From its inception, the National Ethics Task Force  was charged with answering the question of whether there is a need for national ethics rules, standards and general practice guidance in the bankruptcy context.
The Ethics and Professional Compensation Committee had an active 2021, and we are excited to carry that energy into 2022.
Bankruptcy courts have not always favored post-petition retainers to debtor’s counsel.  But does the Bankruptcy Code prohibit them? That is exactly the question Judge David D. Cleary answered in In re Golden Fleece Beverages Inc., in which he held that the Code indeed supports post-petition retainers.
On January 14, 2022, a three-judge panel of the Fifth Circuit in In the Matter of Sharon Sylvester (Sylvester vs Chaffe McCall LLP) held that a trustee’s attorney is entitled to compensation under Bankruptcy Code § 330(a) “only for services requiring legal expertise that a trustee would not generally be expected to perform without an attorney’s assistance.”
In a recent decision from the U.S. Bankruptcy Court for the District of Nevada, three proofs of claim filed on behalf of LVNV Funding, LLC — a creditor assignee in the chapter 13 bankruptcy case commenced by Antonia Andrade-Garcia — were disallowed because the statute of limitations on the underlying claims had long ago expired.
The U.S. Bankruptcy Court for the Northern District of Georgia recently issued an opinion detailing the reimbursement limitations under the Bankruptcy Code for services provided by a trustee’s law firm in a chapter 7 case.

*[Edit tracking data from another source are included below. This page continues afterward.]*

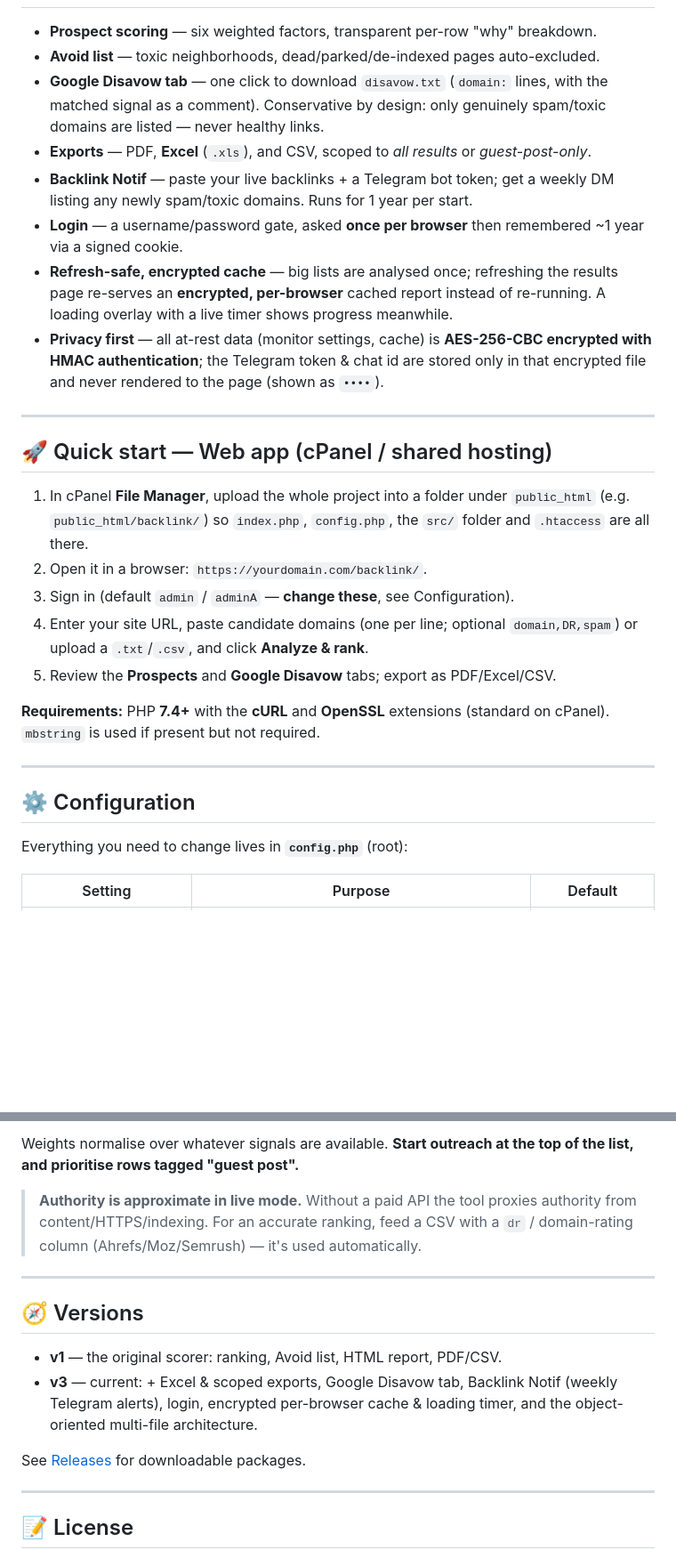
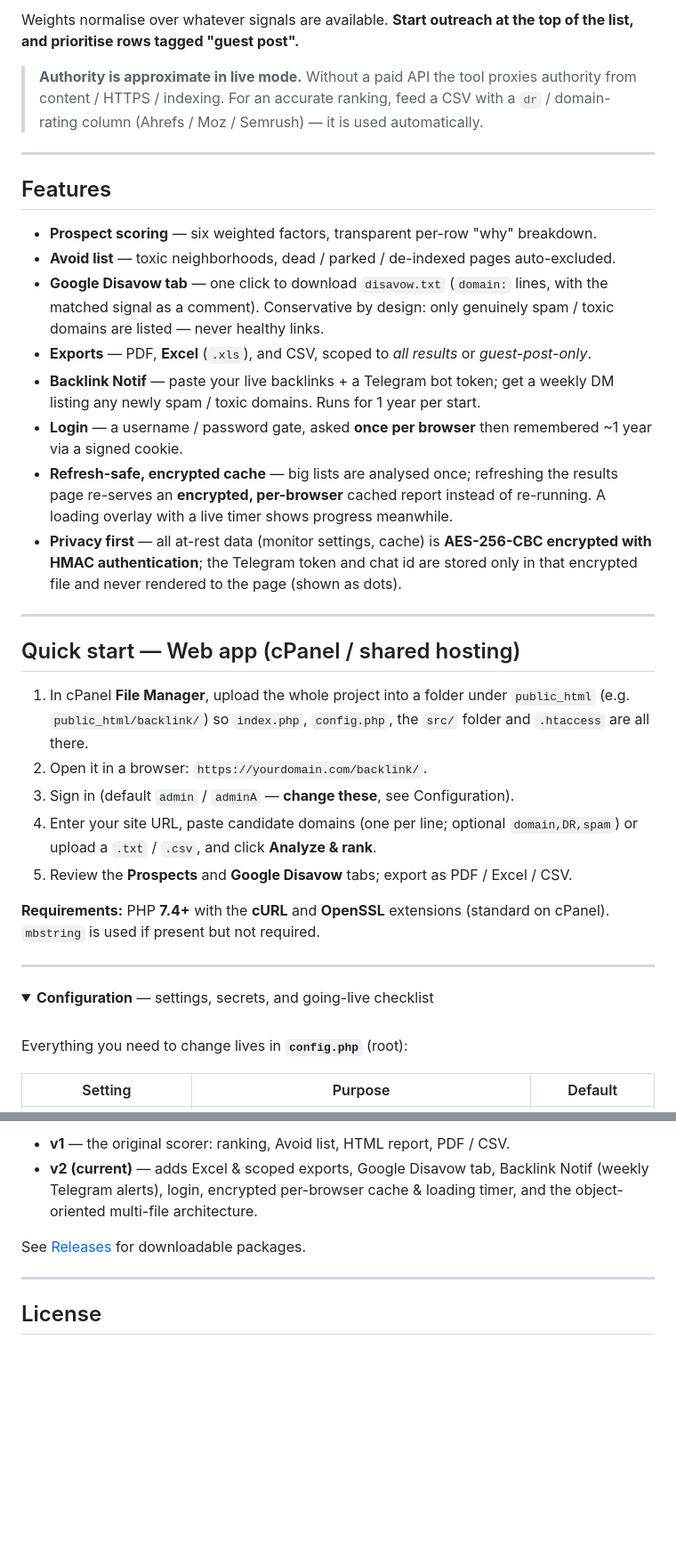
Before and after one commit to morpheusadam/BacklinkVoid, a Markdown page: README.md, 2 parts joined by grey strips. Shown at 89% size. Rendered like a GitHub page; folded sections open; blank space fills up the shorter version.

```diff
--- a/README.md
+++ b/README.md
@@ -42,41 +136,55 @@ It ships in **two editions**:
+Weights normalise over whatever signals are available. **Start outreach at the top
+of the list, and prioritise rows tagged "guest post".**
+
+> **Authority is approximate in live mode.** Without a paid API the tool proxies
+> authority from content / HTTPS / indexing. For an accurate ranking, feed a CSV
+> with a `dr` / domain-rating column (Ahrefs / Moz / Semrush) — it is used
+> automatically.
+
+---
+
+## Features
 
 - **Prospect scoring** — six weighted factors, transparent per-row "why" breakdown.
-- **Avoid list** — toxic neighborhoods, dead/parked/de-indexed pages auto-excluded.
-- **Google Disavow tab** — one click to download `disavow.txt` (`domain:` lines,
-  with the matched signal as a comment). Conservative by design: only genuinely
-  spam/toxic domains are listed — never healthy links.
+- **Avoid list** — toxic neighborhoods, dead / parked / de-indexed pages auto-excluded.
+- **Google Disavow tab** — one click to download `disavow.txt` (`domain:` lines, with
+  the matched signal as a comment). Conservative by design: only genuinely spam /
+  toxic domains are listed — never healthy links.
 - **Exports** — PDF, **Excel** (`.xls`), and CSV, scoped to *all results* or
   *guest-post-only*.
-- **Backlink Notif** — paste your live backlinks + a Telegram bot token; get a
-  weekly DM listing any newly spam/toxic domains. Runs for 1 year per start.
-- **Login** — a username/password gate, asked **once per browser** then
-  remembered ~1 year via a signed cookie.
+- **Backlink Notif** — paste your live backlinks + a Telegram bot token; get a weekly
+  DM listing any newly spam / toxic domains. Runs for 1 year per start.
+- **Login** — a username / password gate, asked **once per browser** then remembered
+  ~1 year via a signed cookie.
 - **Refresh-safe, encrypted cache** — big lists are analysed once; refreshing the
   results page re-serves an **encrypted, per-browser** cached report instead of
   re-running. A loading overlay with a live timer shows progress meanwhile.
 - **Privacy first** — all at-rest data (monitor settings, cache) is **AES-256-CBC
-  encrypted with HMAC authentication**; the Telegram token & chat id are stored
-  only in that encrypted file and never rendered to the page (shown as `••••`).
+  encrypted with HMAC authentication**; the Telegram token and chat id are stored only
+  in that encrypted file and never rendered to the page (shown as dots).
 
 ---
 
-## 🚀 Quick start — Web app (cPanel / shared hosting)
+## Quick start — Web app (cPanel / shared hosting)
 
 1. In cPanel **File Manager**, upload the whole project into a folder under
-   `public_html` (e.g. `public_html/backlink/`) so `index.php`, `config.php`,
-   the `src/` folder and `.htaccess` are all there.
+   `public_html` (e.g. `public_html/backlink/`) so `index.php`, `config.php`, the
+   `src/` folder and `.htaccess` are all there.
 2. Open it in a browser: `https://yourdomain.com/backlink/`.
 3. Sign in (default `admin` / `adminA` — **change these**, see Configuration).
 4. Enter your site URL, paste candidate domains (one per line; optional
-   `domain,DR,spam`) or upload a `.txt`/`.csv`, and click **Analyze & rank**.
-5. Review the **Prospects** and **Google Disavow** tabs; export as PDF/Excel/CSV.
+   `domain,DR,spam`) or upload a `.txt` / `.csv`, and click **Analyze & rank**.
+5. Review the **Prospects** and **Google Disavow** tabs; export as PDF / Excel / CSV.
 
-**Requirements:** PHP **7.4+** with the **cURL** and **OpenSSL** extensions
-(standard on cPanel). `mbstring` is used if present but not required.
+**Requirements:** PHP **7.4+** with the **cURL** and **OpenSSL** extensions (standard
+on cPanel). `mbstring` is used if present but not required.
 
 ---
 
-## ⚙️ Configuration
+<details>
+<summary><b>Configuration</b> — settings, secrets, and going-live checklist</summary>
+
+<br>
 
 Everything you need to change lives in **`config.php`** (root):
 
@@ -204,23 +320,12 @@ python backlink_evaluator.py -i backlinks.txt --no-fetch
 
-Weights normalise over whatever signals are available. **Start outreach at the
-top of the list, and prioritise rows tagged "guest post".**
-
-> **Authority is approximate in live mode.** Without a paid API the tool proxies
-> authority from content/HTTPS/indexing. For an accurate ranking, feed a CSV with
-> a `dr` / domain-rating column (Ahrefs/Moz/Semrush) — it's used automatically.
-
----
-
-## 🧭 Versions
-
-- **v1** — the original scorer: ranking, Avoid list, HTML report, PDF/CSV.
-- **v3** — current: + Excel & scoped exports, Google Disavow tab, Backlink Notif
-  (weekly Telegram alerts), login, encrypted per-browser cache & loading timer,
-  and the object-oriented multi-file architecture.
+- **v1** — the original scorer: ranking, Avoid list, HTML report, PDF / CSV.
+- **v2 (current)** — adds Excel & scoped exports, Google Disavow tab, Backlink Notif
+  (weekly Telegram alerts), login, encrypted per-browser cache & loading timer, and the
+  object-oriented multi-file architecture.
 
 See [Releases](../../releases) for downloadable packages.
 
 ---
 
-## 📝 License
+## License
 
```
Also changed, not shown: other parts of README.md (+179 -74 lines).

Hon. Christopher S. Sontchi approved the retention application of debtors’ counsel over the objection of the U.S.
How are subchapter V trustees compensated? The answer under the Code depends on whether the trustee is a standing or nonstanding subchapter V trustee. In reality, though, the answer should be the same in all cases, because, while 28 U.S.C.
As ABI President Hon.
Panelists will discuss ethical issues relating to due diligence and debtor and creditor actions online as well as practice pointers for engaging in social media.
Hosted by the Ethics and Professional Compensation and Commercial and Regulatory Law Committees Social media and privacy are areas of opportunity — and concern. Today’s law practice requires that care be taken in both areas. This panel will explore the impact of privacy and social media issues on security, ethics and compensation.
This panel hosted by Ethics & Professional Compensation and Technology & Intellectual Property Committees will navigate the use and impact of the media in any bankruptcy case can pose challenging ethical dilemmas that are only exacerbated in highprofile cases. The panelists will explore these issues and share some of their personal insights and stories.
Beware of the Traps: Ethical and Fiduciary Issues for Committee Members and Professionals
Trustee Selection in Commercial Bankruptcy Cases: Who Wins the Battle to Control the Estate?
Adams and Reese LLP
King & Spalding
Greenberg Traurig, LLP
Salt Lake City, UT
LSU Paul M. Hebert Law Center
Panama City Beach, FL
U.S. Department of Justice
Special Projects Leader
Blank Rome LLP